REQUIREMENT: Look through the lines below and copy each one that includes "margin".

□ □ □ □ □

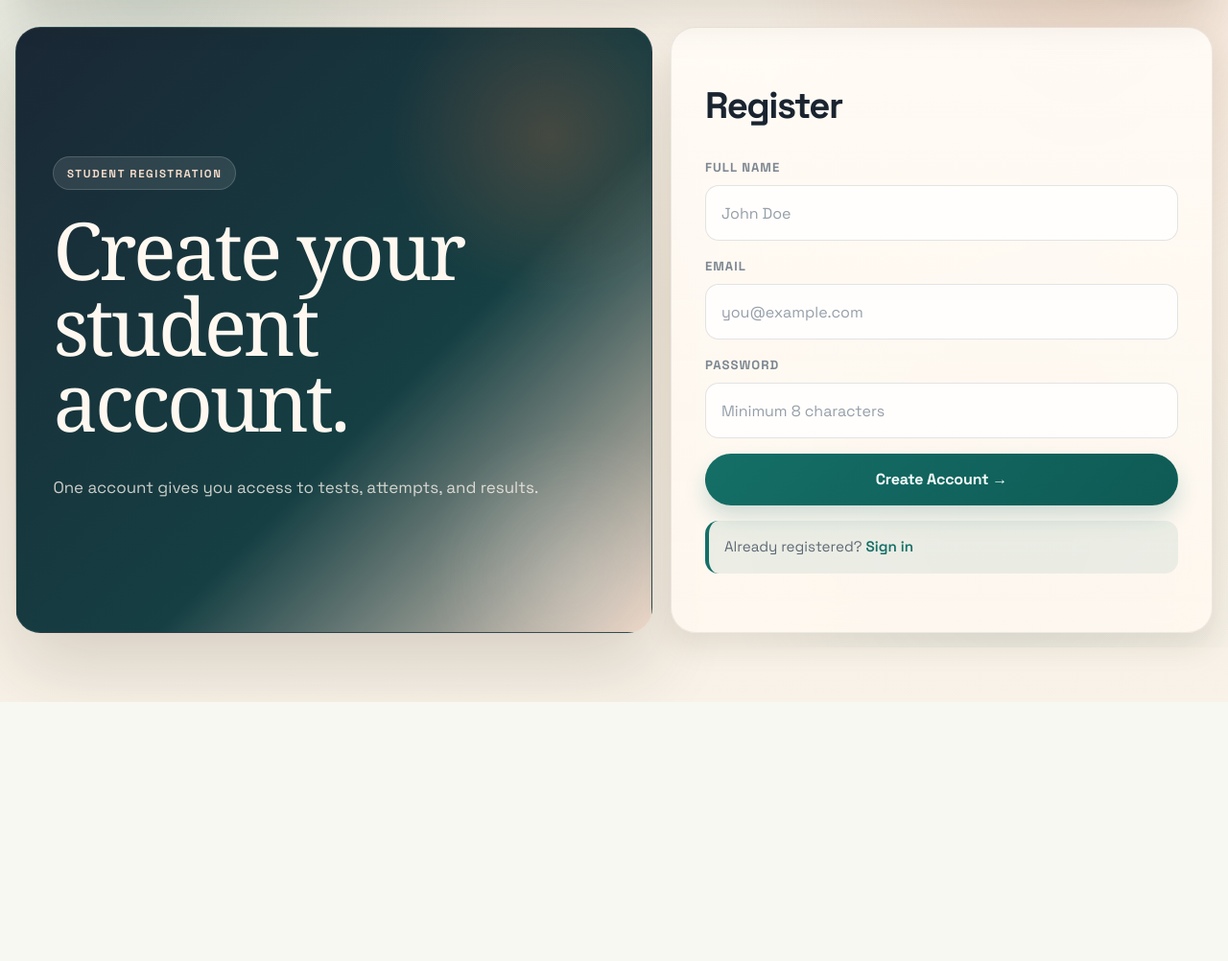
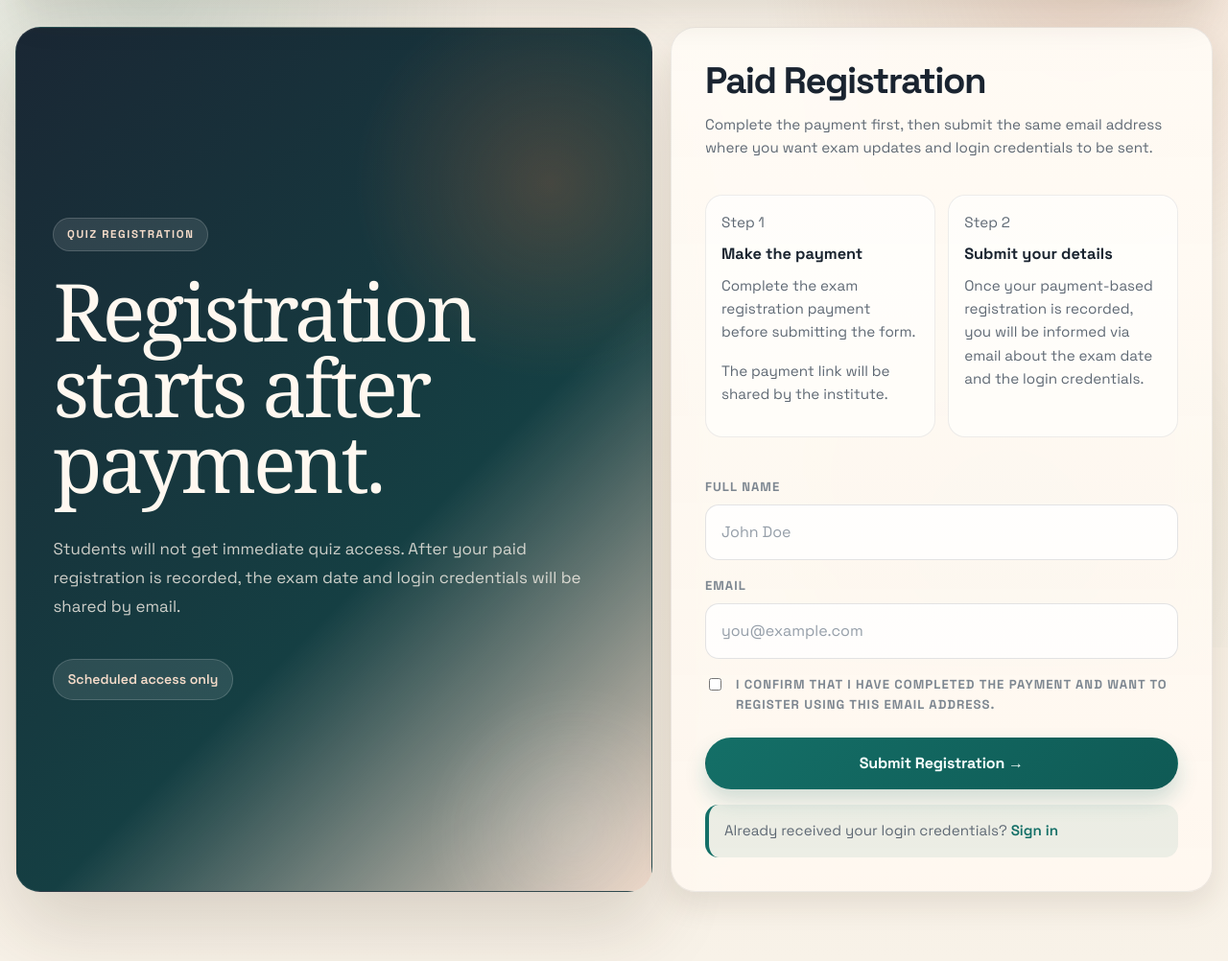
Before and after one commit to FIRDOUS-BHAT/quiz-platform-lite, a FastAPI app: page /app/register in a window 1280 px wide. Shown: the part 125-1127 px from the top of the page at 96% size. Before the commit the page ends 857 px from the top, so only its background shows below. Run offline with FastAPI, Linux system fonts and the light colour scheme; parts of the project's set-up code (start-up, migrations or seed data) failed here and were passed over; some web fonts are replaced.

Commit message:
feat: implement paid student registration flow with pending access status and updated admin views

```diff
--- a/app/config.py
+++ b/app/config.py
@@ -39,6 +39,9 @@ class Settings(BaseSettings):
     attempt_default_page_size: int = Field(default=10, ge=1, le=50)
     attempt_max_page_size: int = Field(default=20, ge=1, le=100)
     app_timezone: str = "Asia/Kolkata"
+    payu_mode: str = "test"
+    payu_payment_url: str | None = None
+    payu_certificate_fee: str | None = None
 
     # Security
     csrf_secret_key: str = Field(default_factory=lambda: secrets.token_urlsafe(32))
--- a/app/dependencies.py
+++ b/app/dependencies.py
@@ -2,7 +2,7 @@ from typing import Literal
 
 from fastapi import Depends, HTTPException, Request, status
 
-from app.schemas.auth import UserSession
+from app.schemas.auth import UserAccessStatus, UserSession
 from app.services.db import DatabaseSessionFactory
 
 SessionScope = Literal["student", "admin", "either"]
@@ -95,6 +95,11 @@ async def get_current_user(request: Request, store=Depends(get_store)) -> UserSe
     user = await get_optional_current_user(request, store=store, scope="student")
     if user is None:
         raise HTTPException(status_code=status.HTTP_401_UNAUTHORIZED, detail="Authentication required")
+    if user.access_status != UserAccessStatus.ACTIVE:
+        raise HTTPException(
+            status_code=status.HTTP_401_UNAUTHORIZED,
+            detail="Your registration is on file. The exam date and login credentials will be shared by email.",
+        )
     return user
 
 
--- a/app/models.py
+++ b/app/models.py
@@ -19,6 +19,7 @@ class User(Base):
     full_name: Mapped[str] = mapped_column(String(256), nullable=False)
     password_hash: Mapped[str] = mapped_column(String(512), nullable=False)
     role: Mapped[str] = mapped_column(String(32), nullable=False)
+    access_status: Mapped[str] = mapped_column(String(32), nullable=False, default="active", index=True)
     created_at: Mapped[int] = mapped_column(BigInteger, nullable=False, index=True)
 
     sessions: Mapped[list["SessionToken"]] = relationship(back_populates="user", cascade="all, delete-orphan")
@@ -27,6 +28,7 @@ class User(Base):
 
     __table_args__ = (
         CheckConstraint("role IN ('admin', 'student')", name="ck_users_role"),
+        CheckConstraint("access_status IN ('active', 'pending_credentials')", name="ck_users_access_status"),
     )
 
 
--- a/app/schemas/platform.py
+++ b/app/schemas/platform.py
@@ -3,6 +3,7 @@ from typing import Literal
 from pydantic import BaseModel, ConfigDict, Field, StringConstraints
 from typing_extensions import Annotated
 
+from app.schemas.auth import UserAccessStatus
 from app.schemas.quiz import PublicQuizDefinition, PublicQuizQuestion, QuizLifecycleStatus
 
 Identifier = Annotated[str, StringConstraints(strip_whitespace=True, min_length=1, max_length=128)]
@@ -39,6 +40,7 @@ class AdminStudentRecord(BaseModel):
     user_id: Identifier
     full_name: str
     email: str
+    access_status: UserAccessStatus = UserAccessStatus.ACTIVE
     created_at: int = Field(gt=0)
     quizzes_started: int = Field(ge=0)
     quizzes_submitted: int = Field(ge=0)
--- a/app/services/db.py
+++ b/app/services/db.py
@@ -74,15 +74,18 @@ def create_db_pool(engine: AsyncEngine | None = None) -> DatabaseSessionFactory:
 
 async def initialize_schema(engine: AsyncEngine) -> None:
     statements = [
+        "ALTER TABLE users ADD COLUMN IF NOT EXISTS access_status TEXT NOT NULL DEFAULT 'active';",
         "ALTER TABLE quizzes ADD COLUMN IF NOT EXISTS lifecycle_status TEXT NOT NULL DEFAULT 'published';",
         "ALTER TABLE quizzes ADD COLUMN IF NOT EXISTS availability_start_at BIGINT;",
         "ALTER TABLE quizzes ADD COLUMN IF NOT EXISTS availability_end_at BIGINT;",
+        "UPDATE users SET access_status = 'active' WHERE access_status IS NULL OR access_status = '';",
         "UPDATE quizzes SET lifecycle_status = 'published' WHERE lifecycle_status IS NULL OR lifecycle_status = '';",
         "UPDATE quizzes SET is_published = (lifecycle_status = 'published');",
         "ALTER TABLE results ADD COLUMN IF NOT EXISTS attempt_id TEXT;",
         "ALTER TABLE results ADD COLUMN IF NOT EXISTS percentage DOUBLE PRECISION;",
         "ALTER TABLE results ADD COLUMN IF NOT EXISTS submission_id TEXT;",
         "CREATE INDEX IF NOT EXISTS idx_users_role_created_at ON users(role, created_at DESC);",
+        "CREATE INDEX IF NOT EXISTS idx_users_access_status_created_at ON users(access_status, created_at DESC);",
         "CREATE INDEX IF NOT EXISTS idx_quizzes_lifecycle_created_at ON quizzes(lifecycle_status, created_at DESC);",
         "CREATE INDEX IF NOT EXISTS idx_quizzes_availability_window ON quizzes(availability_start_at, availability_end_at);",
         "CREATE INDEX IF NOT EXISTS idx_attempts_status_started_at ON attempts(status, started_at DESC);",
@@ -119,6 +122,7 @@ async def bootstrap_admin(session_factory: DatabaseSessionFactory) -> None:
                 full_name=settings.bootstrap_admin_name,
                 password_hash=hash_password(password),
                 role="admin",
+                access_status="active",
                 created_at=utc_now_epoch(),
             )
             .on_conflict_do_nothing(index_elements=[User.email])
--- a/app/templates/admin_overview.html
+++ b/app/templates/admin_overview.html
@@ -113,6 +113,11 @@
           <div class="admin-preview-main">
             <strong><a class="text-link" href="/app/admin/students/{{ student.user_id }}">{{ student.full_name }}</a></strong>
             <div class="meta">{{ student.email }}</div>
+            {% if student.access_status.value == "pending_credentials" %}
+              <span class="badge pending">Pending Credentials</span>
+            {% else %}
+              <span class="badge active">Active</span>
+            {% endif %}
           </div>
           <div class="admin-preview-meta">
             <div class="meta">Joined {{ student.created_at|datetime }}</div>
--- a/app/templates/base.html
+++ b/app/templates/base.html
@@ -2153,9 +2153,9 @@
           {% if current_user and current_user.role.value == "admin" %}
             Publish assessments, track participation, and review performance from one focused control room.
           {% elif current_user %}
-            Start tests, continue active work, and open results without leaving the student workspace.
+            Open scheduled tests, continue active work, and review results from the student workspace.
           {% else %}
-            Sign in or register to access the student portal and scheduled test series.
+            Complete paid registration to receive the exam schedule and login credentials by email.
           {% endif %}
         </div>
       </div>
--- a/app/templates/register.html
+++ b/app/templates/register.html
@@ -4,16 +4,46 @@
 {% block content %}
 <div class="auth-layout">
   <section class="auth-aside">
-    <span class="eyebrow">Student Registration</span>
-    <h1>Create your student account.</h1>
-    <p class="hero-lead">One account gives you access to tests, attempts, and results.</p>
+    <span class="eyebrow">Quiz Registration</span>
+    <h1>Registration starts after payment.</h1>
+    <p class="hero-lead">Students will not get immediate quiz access. After your paid registration is recorded, the exam date and login credentials will be shared by email.</p>
+    <div class="pill-row" style="margin-top: 18px;">
+      {% if payment_fee %}
+        <span class="pill">Fee INR {{ payment_fee }}</span>
+      {% endif %}
+      <span class="pill">Scheduled access only</span>
+    </div>
   </section>
 
   <section class="auth-panel">
     <div>
-      <h2>Register</h2>
+      <h2>Paid Registration</h2>
+      <p class="meta" style="margin-top: 8px;">Complete the payment first, then submit the same email address where you want exam updates and login credentials to be sent.</p>
     </div>
     {% if allow_registration %}
+      <div class="detail-grid" style="margin-bottom: 20px;">
+        <div class="detail-tile">
+          <div class="meta">Step 1</div>
+          <strong>Make the payment</strong>
+          <p class="meta" style="margin-top: 8px;">
+            {% if payment_fee %}
+              Pay the registration fee of INR {{ payment_fee }} before submitting the form.
+            {% else %}
+              Complete the exam registration payment before submitting the form.
+            {% endif %}
+          </p>
+          {% if payment_url %}
+            <a href="{{ payment_url }}" target="_blank" rel="noopener noreferrer" class="button secondary small" style="margin-top: 12px;">Open Payment Page</a>
+          {% else %}
+            <p class="meta" style="margin-top: 12px;">The payment link will be shared by the institute.</p>
+          {% endif %}
+        </div>
+        <div class="detail-tile">
+          <div class="meta">Step 2</div>
+          <strong>Submit your details</strong>
+          <p class="meta" style="margin-top: 8px;">Once your payment-based registration is recorded, you will be informed via email about the exam date and the login credentials.</p>
+        </div>
+      </div>
       <form method="post" action="/app/register" class="stack">
         <input type="hidden" name="csrf_token" value="{{ csrf_token(request) }}">
         <div>
@@ -25,18 +55,20 @@
           <input id="email" name="email" type="email" placeholder="you@example.com" required autocomplete="email">
         </div>
         <div>
-          <label for="password">Password</label>
-          <input id="password" name="password" type="password" placeholder="Minimum 8 characters" minlength="8" required autocomplete="new-password">
+          <label for="payment_acknowledged" style="display: flex; gap: 12px; align-items: flex-start;">
+            <input id="payment_acknowledged" name="payment_acknowledged" type="checkbox" value="yes" required style="margin-top: 4px;">
+            <span>I confirm that I have completed the payment and want to register using this email address.</span>
+          </label>
         </div>
-        <button type="submit">Create Account →</button>
+        <button type="submit">Submit Registration →</button>
         <div class="form-note">
-          Already registered? <a href="/app/login" class="text-link">Sign in</a>
+          Already received your login credentials? <a href="/app/login" class="text-link">Sign in</a>
         </div>
       </form>
     {% else %}
       <div class="empty-state">
         <strong>Registration Closed</strong>
-        <p class="meta" style="margin-top: 8px;">Open registration is currently disabled. Contact your administrator for access.</p>
+        <p class="meta" style="margin-top: 8px;">Paid registration is currently disabled. Contact your administrator for access.</p>
         <a href="/app/login" class="button secondary small">Back to Sign In</a>
       </div>
     {% endif %}
```
Also changed, not shown: app/routers/web.py (+34 -7 lines), app/schemas/auth.py (+19 -0 lines), app/services/platform_store.py (+63 -5 lines), app/templates/admin_student_detail.html (+17 -0 lines), app/templates/admin_students.html (+12 -4 lines), app/templates/login.html (+5 -4 lines), 1 other file.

□ □ □ □ □

ANSWER SPACE:
+    <div class="pill-row" style="margin-top: 18px;">
+      <p class="meta" style="margin-top: 8px;">Complete the payment first, then submit the same email address where you want exam updates and login credentials to be sent.</p>
+      <div class="detail-grid" style="margin-bottom: 20px;">
+          <p class="meta" style="margin-top: 8px;">
+            <a href="{{ payment_url }}" target="_blank" rel="noopener noreferrer" class="button secondary small" style="margin-top: 12px;">Open Payment Page</a>
+            <p class="meta" style="margin-top: 12px;">The payment link will be shared by the institute.</p>
+          <p class="meta" style="margin-top: 8px;">Once your payment-based registration is recorded, you will be informed via email about the exam date and the login credentials.</p>
+            <input id="payment_acknowledged" name="payment_acknowledged" type="checkbox" value="yes" required style="margin-top: 4px;">
-        <p class="meta" style="margin-top: 8px;">Open registration is currently disabled. Contact your administrator for access.</p>
+        <p class="meta" style="margin-top: 8px;">Paid registration is currently disabled. Contact your administrator for access.</p>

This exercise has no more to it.